So I am sneaking around. When I go on a date, I have to come up with a cover story for my 9 year old. After a suitable time she might get to meet the guy.
It’s so much work that this week, anyway, I don’t care to do it.
That could be why I am single. I am not motivated to do the work.
You may well wonder why I am that concerned with whether I am dating. This is a chicken/egg problem.
As I mentioned, I have noticed is that when I am in a healthy relationship I am a much more productive and nicer person. Not everyone is like this. Some people are truly happy alone and independent. Some, on the other hand, need a relationship enough that a bad relationship is better than none. I respect that some people are like that. I’m in the middle there; I don’t need a relationship but a good one is better than a bad one or none.
Recently a friend of a friend was at my house. I’ll call him Caerus. He was only supposed to stay for a few minutes, but we enjoyed talking to one another—I think—and he was there for three hours and a meal, hit it off great with my daughter, smelled good . . .
And the next day I received one of those you-are-nice-and-I-hope-i-didn’t-give-you-the-wrong-idea e-mails.
But, as I said, he was there for hours, in one of those easy, non-embarrassing conversations, where you feel you KNOW the person. Or at least I did. I was so at ease.
When Caerus left, a funny thing happened: a pilot light went out on my stove. (My stove is from the 1950’s. I love it. But it has pilot lights.) I lit it, unconcerned, and it went out again. Immediately I tried to think of people I could call for help if I could not re light it, people who could help me shut off the main gas or make sure I did it right.

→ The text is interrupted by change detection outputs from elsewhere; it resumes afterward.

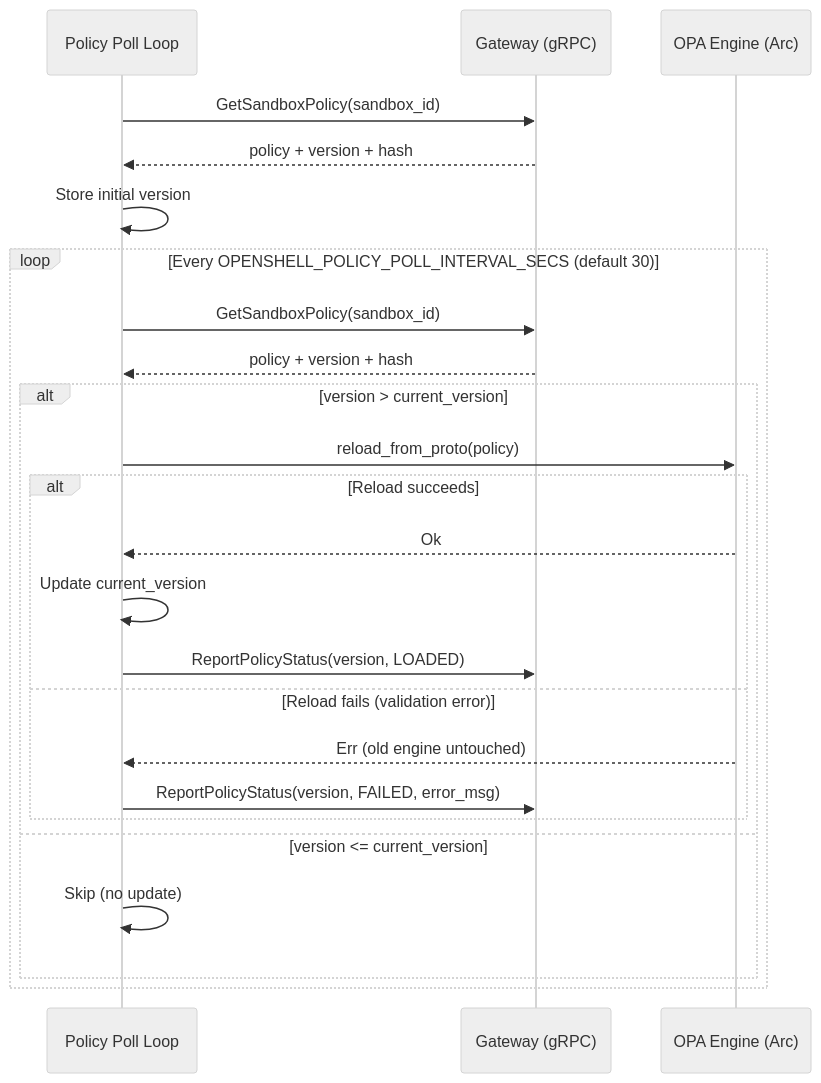
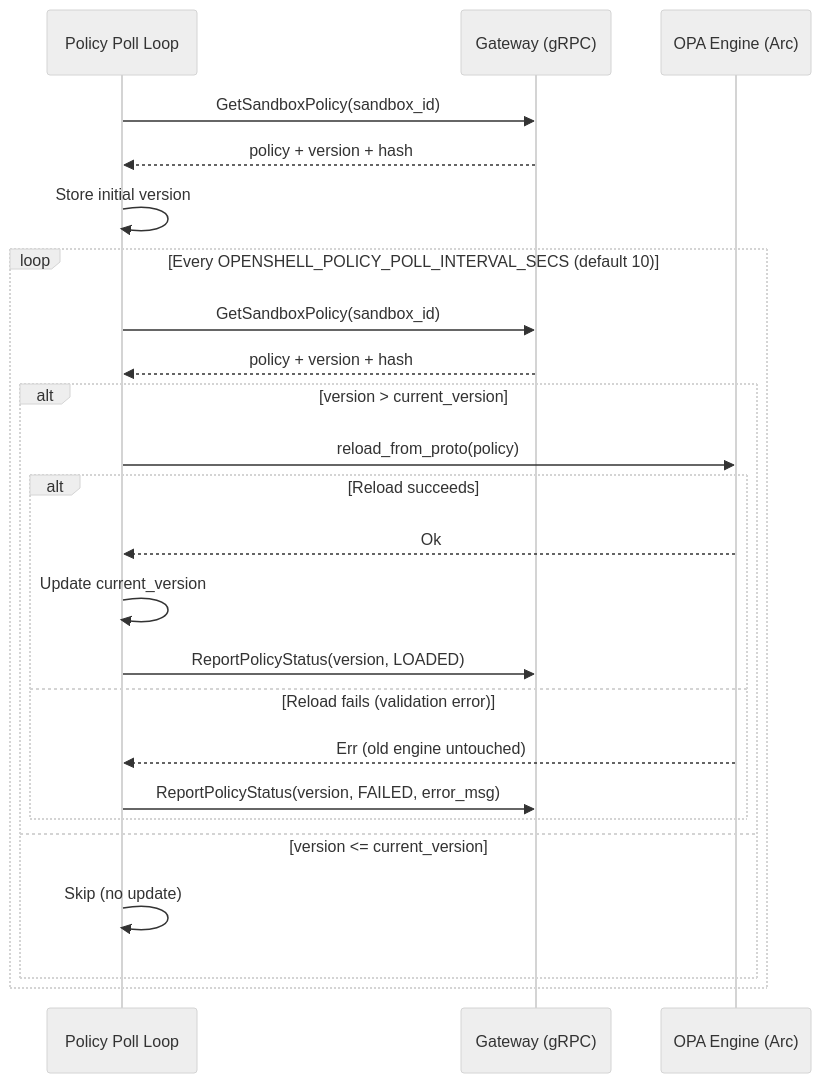
The third of 10 diagrams in architecture/sandbox.md (NVIDIA/OpenShell), drawn with Mermaid (neutral theme) before and after one commit. The commit also changed other lines of this file and 11 other files, not shown here.

````diff
--- a/architecture/sandbox.md
+++ b/architecture/sandbox.md
@@ -312,28 +312,28 @@
 ```mermaid
 sequenceDiagram
     participant PL as Policy Poll Loop
     participant GW as Gateway (gRPC)
     participant OPA as OPA Engine (Arc)
 
     PL->>GW: GetSandboxPolicy(sandbox_id)
     GW-->>PL: policy + version + hash
     PL->>PL: Store initial version
 
-    loop Every OPENSHELL_POLICY_POLL_INTERVAL_SECS (default 30)
+    loop Every OPENSHELL_POLICY_POLL_INTERVAL_SECS (default 10)
         PL->>GW: GetSandboxPolicy(sandbox_id)
         GW-->>PL: policy + version + hash
         alt version > current_version
             PL->>OPA: reload_from_proto(policy)
             alt Reload succeeds
                 OPA-->>PL: Ok
                 PL->>PL: Update current_version
                 PL->>GW: ReportPolicyStatus(version, LOADED)
             else Reload fails (validation error)
                 OPA-->>PL: Err (old engine untouched)
                 PL->>GW: ReportPolicyStatus(version, FAILED, error_msg)
             end
         else version <= current_version
             PL->>PL: Skip (no update)
         end
     end
 ```
````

I longed for that kind of friend that both lives nearby and that you can call any time of day or night. With the ease the conversation with Caerus had, I thought that he might have grown into that type of friend. But he wasn’t/isn’t that type of friend.
Marriage/partnership is more—as anyone knows who has done it—than falling in love and gazing into one another’s eyes. It’s knowing you can say, “I can’t light the pilot,” and the person helping you without question or judgment.

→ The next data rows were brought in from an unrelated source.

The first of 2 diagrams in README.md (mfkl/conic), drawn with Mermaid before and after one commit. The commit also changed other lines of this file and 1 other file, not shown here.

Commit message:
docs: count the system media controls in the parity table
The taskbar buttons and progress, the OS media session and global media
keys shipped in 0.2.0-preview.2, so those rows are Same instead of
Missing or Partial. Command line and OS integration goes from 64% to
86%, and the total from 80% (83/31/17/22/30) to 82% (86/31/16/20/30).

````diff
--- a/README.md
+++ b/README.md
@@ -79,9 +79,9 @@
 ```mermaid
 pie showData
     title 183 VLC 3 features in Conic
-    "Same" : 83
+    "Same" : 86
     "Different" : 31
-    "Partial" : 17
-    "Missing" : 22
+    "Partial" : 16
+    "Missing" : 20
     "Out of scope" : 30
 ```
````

I felt more alone looking at that damned stove than I had in years. No Friday night, no Valentine’s Day, no birthday alone ever made me feel as isolated as that pilot light.
And after I got that (*&^ thing lit, I remained sad, realizing that for years, whatever the problem is, either I have had figure it out myself or pay someone to do it.
It seems that the most intriguing thing about me, lately, is whether I am dating someone. People ask how I am. I tell what I am doing at work and how my daughter is doing and what our plans are and they keep asking How Are You? And after a while I say I am not dating anyone.
This has happened a lot, so after the second “How ARE you?” I just say I am not seeing anyone, and more often than not, the person blushes or stammer and admits that was the real question.
I did use some dating services, and that subject is so rich it gets its own blog post. Next week.